For me though, as longtime readers will know, I’ve long been a believer in the non-technical manager, most of my best managers and executives were managers first and technical second. On one post on Facebook it summed it up as:

A good company employs managers to manage the company for employees, and employees for the company.

If the company doesn’t have senior technical non-manager positions and technicians are becoming managers to get promoted, you and the managers are at the wrong company in the first place.

I’d tried being a teamlead very early on in my career, it wasn’t good for me or the team, but then I was just 25-years old. Later on, not being a manager became a source of pride, making it through the corporate ranks at IBM without ever being a manager. My mentoring/career presentation has it on slide-2 and slide-10.

These days I think I’d be a good manager, my patience has certainly improved, I’ve achieved everything and more, that I set out to do, and while I’m still technical, I know my boundaries and wouldn’t want to cross them.

Mainframe Assembler Language 2.0

Those that still follow my blog from my days working in the IBM mainframe arena might be interested in the following.

One of the stalwarts of software at IBM, and self described grand poobar of High Level Assembler, John R. Ehrman has a 1300-page 2.0 version of his book “Assembler Language Programming for IBM System z™ Servers ” and it’s available in PDF form here. There are a wealth of other assembler resources that John has contributed here on ibm.com

(My) Influential Women in Tech

Taking some time out of work in the technical, software, computer industry has been really helpful to give my brain time to sift through the required, the necessary, the nice, and the pointless things that I’ve been involved in over 41-years in technology.

international-womens-day-logo1[1]Given that today is International Women’s Day 2016 and numerous tweets have flown by celebrating women, and given the people I follow, many women in Technology. I thought I’d take a minute to note some of the great women in Tech I had the opportunity to work with.

I was fortunate in that I spent much of my career at IBM. There is no doubt that IBM was a progressive employer on all fronts, women, minorities, the physically challenged, and that continues today with their unrelenting endorsement of the LGBT community. I never personally met or worked with current IBM CEO, Ginni Rometty, she like many that I did have the opportunity to work with, started out in Systems Engineering and moved into management. Those that I worked with included Barbara McDuffie, Leslie Wilkes, Linda Sanford and many others.

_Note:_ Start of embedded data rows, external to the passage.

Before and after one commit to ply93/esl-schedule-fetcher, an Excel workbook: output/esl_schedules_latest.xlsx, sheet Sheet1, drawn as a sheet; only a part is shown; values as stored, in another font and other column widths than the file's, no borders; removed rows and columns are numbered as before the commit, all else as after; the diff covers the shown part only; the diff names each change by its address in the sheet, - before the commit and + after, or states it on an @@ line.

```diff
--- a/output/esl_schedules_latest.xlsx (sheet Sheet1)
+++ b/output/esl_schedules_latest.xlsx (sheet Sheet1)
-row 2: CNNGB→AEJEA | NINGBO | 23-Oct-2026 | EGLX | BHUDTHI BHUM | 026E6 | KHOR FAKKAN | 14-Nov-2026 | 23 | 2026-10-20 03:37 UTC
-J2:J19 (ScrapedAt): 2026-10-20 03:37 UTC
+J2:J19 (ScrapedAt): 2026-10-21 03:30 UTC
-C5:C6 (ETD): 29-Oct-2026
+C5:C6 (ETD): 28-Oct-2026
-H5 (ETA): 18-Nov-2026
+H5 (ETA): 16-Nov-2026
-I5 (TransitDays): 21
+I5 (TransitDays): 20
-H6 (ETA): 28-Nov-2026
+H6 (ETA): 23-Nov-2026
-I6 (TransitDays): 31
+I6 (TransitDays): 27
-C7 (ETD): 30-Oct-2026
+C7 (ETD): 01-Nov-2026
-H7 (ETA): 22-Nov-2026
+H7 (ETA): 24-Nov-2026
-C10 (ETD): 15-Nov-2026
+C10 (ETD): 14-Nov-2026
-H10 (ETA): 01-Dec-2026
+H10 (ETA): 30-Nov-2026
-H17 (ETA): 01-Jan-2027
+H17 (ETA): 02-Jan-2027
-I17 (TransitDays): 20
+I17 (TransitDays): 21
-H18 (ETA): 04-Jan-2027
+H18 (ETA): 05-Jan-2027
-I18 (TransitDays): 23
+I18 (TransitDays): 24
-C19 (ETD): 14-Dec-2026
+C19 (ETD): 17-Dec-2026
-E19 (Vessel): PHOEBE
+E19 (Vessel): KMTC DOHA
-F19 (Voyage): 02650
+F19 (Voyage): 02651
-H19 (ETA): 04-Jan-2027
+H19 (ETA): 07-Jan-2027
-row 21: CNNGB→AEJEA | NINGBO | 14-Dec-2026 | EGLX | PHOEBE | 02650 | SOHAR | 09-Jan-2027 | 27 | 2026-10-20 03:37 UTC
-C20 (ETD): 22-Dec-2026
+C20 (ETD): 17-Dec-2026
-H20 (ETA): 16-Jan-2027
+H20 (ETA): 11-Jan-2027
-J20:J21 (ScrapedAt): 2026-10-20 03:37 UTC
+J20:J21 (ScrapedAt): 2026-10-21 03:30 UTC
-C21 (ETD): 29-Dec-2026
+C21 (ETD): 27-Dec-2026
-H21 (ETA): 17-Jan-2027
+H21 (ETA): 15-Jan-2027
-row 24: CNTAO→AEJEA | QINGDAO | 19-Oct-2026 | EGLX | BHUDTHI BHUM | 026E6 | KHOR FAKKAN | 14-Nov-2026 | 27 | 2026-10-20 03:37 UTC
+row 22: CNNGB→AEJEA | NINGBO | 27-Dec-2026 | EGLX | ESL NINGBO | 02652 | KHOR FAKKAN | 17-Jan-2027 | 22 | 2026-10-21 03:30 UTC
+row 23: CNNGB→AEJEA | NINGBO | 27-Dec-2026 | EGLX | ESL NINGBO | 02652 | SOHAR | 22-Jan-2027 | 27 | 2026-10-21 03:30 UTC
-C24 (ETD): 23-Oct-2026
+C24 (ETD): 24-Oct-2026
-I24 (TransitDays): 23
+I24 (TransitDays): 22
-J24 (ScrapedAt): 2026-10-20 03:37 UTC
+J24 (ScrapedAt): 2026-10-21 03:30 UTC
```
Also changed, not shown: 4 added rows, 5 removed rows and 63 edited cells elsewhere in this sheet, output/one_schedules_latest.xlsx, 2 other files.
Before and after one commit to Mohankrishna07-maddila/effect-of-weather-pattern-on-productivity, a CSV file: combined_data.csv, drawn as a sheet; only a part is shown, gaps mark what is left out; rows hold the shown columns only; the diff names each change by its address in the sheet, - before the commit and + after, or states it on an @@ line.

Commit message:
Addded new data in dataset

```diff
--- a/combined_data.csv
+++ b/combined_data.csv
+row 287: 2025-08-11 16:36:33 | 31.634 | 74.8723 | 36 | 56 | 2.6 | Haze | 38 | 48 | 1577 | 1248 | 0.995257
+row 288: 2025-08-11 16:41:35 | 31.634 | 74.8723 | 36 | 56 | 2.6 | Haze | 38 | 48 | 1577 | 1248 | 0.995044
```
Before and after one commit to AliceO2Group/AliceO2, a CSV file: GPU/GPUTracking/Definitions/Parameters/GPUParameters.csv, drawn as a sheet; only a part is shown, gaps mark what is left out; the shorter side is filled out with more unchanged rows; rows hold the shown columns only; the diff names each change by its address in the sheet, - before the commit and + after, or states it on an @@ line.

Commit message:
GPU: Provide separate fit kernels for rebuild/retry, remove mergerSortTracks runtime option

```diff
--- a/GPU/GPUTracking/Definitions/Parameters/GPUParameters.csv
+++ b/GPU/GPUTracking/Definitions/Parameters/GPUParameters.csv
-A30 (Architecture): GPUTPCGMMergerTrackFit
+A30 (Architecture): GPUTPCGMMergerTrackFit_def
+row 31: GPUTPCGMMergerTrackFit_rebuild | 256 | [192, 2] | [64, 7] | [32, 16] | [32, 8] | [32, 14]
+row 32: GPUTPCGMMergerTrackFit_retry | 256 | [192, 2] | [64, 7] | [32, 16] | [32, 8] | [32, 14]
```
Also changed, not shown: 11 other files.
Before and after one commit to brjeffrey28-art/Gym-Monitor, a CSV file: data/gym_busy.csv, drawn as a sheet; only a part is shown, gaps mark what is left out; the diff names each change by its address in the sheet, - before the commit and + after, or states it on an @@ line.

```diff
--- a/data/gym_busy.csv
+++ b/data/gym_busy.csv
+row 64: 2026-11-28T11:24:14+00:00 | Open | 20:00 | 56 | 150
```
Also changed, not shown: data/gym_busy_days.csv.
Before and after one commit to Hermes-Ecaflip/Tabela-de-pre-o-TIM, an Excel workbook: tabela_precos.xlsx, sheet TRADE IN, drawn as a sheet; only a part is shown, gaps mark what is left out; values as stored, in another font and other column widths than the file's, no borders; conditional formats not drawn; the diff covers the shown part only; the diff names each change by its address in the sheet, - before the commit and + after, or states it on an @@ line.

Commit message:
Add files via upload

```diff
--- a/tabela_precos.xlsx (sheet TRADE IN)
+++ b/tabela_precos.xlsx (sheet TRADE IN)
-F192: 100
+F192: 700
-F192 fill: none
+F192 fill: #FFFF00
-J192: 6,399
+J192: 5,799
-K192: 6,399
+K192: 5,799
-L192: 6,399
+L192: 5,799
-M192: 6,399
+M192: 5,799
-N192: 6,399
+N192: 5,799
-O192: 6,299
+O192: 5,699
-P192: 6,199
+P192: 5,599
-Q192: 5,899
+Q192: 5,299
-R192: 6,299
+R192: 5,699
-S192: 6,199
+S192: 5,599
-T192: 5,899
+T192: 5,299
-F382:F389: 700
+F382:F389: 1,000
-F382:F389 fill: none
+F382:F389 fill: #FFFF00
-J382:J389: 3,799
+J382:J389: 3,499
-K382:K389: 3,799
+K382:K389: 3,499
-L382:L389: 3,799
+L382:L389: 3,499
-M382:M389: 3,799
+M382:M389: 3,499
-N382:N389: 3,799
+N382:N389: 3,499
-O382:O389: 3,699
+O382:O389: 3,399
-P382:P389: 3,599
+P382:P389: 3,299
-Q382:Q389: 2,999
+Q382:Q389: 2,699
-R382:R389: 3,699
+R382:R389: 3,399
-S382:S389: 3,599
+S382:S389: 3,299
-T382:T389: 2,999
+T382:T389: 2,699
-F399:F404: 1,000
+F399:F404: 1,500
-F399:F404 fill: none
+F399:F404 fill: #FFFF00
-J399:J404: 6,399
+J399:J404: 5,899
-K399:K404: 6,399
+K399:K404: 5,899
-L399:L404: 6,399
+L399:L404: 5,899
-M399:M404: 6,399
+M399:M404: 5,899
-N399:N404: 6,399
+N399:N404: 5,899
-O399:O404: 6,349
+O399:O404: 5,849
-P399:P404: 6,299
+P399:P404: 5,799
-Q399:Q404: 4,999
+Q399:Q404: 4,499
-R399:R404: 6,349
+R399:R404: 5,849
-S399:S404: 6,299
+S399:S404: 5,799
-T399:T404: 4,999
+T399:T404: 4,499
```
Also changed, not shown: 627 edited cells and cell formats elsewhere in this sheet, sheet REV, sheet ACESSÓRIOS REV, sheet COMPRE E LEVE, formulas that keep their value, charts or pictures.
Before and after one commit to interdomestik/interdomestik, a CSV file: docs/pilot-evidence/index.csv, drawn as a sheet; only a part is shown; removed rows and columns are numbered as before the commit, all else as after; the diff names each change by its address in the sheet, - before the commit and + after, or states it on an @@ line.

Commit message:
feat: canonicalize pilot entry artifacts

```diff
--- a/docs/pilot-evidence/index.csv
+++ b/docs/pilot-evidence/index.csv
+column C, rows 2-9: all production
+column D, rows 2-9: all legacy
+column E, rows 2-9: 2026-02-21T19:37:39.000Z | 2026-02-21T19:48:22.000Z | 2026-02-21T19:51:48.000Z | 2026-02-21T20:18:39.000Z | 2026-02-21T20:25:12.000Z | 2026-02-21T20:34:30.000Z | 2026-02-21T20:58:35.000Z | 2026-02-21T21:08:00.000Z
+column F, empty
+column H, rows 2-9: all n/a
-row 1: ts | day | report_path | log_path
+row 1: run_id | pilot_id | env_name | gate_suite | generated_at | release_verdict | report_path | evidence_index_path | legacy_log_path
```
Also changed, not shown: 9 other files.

Among those in management at IBM that were most influential, Anona Amis at IBM UK. Anona was my manager in 1989-1990, at a time when I was frustrated and lacking direction after joining IBM two years earlier, with high hopes of doing important things. Anona, in the period of a year, taught me both how to value my contributions, but also how to make more valuable contributions. She was one of what I grew to learn, was the backbone of IBM, professional managers.

My four women of tech, may at sometime or other, have been managers. That though wasn’t why I was inspired by them.

Susan Malika: Sue, I met Sue initially through the CICS Product group, when we were first looking at ways to interface a web server to the CICS Transaction Monitor. Sue and the team already had a prototype connector implemented as a CGI. Over the coming years, I was influenced by Sue in a number of fields, especially in data interchange and her work on XML. Sue is still active in tech.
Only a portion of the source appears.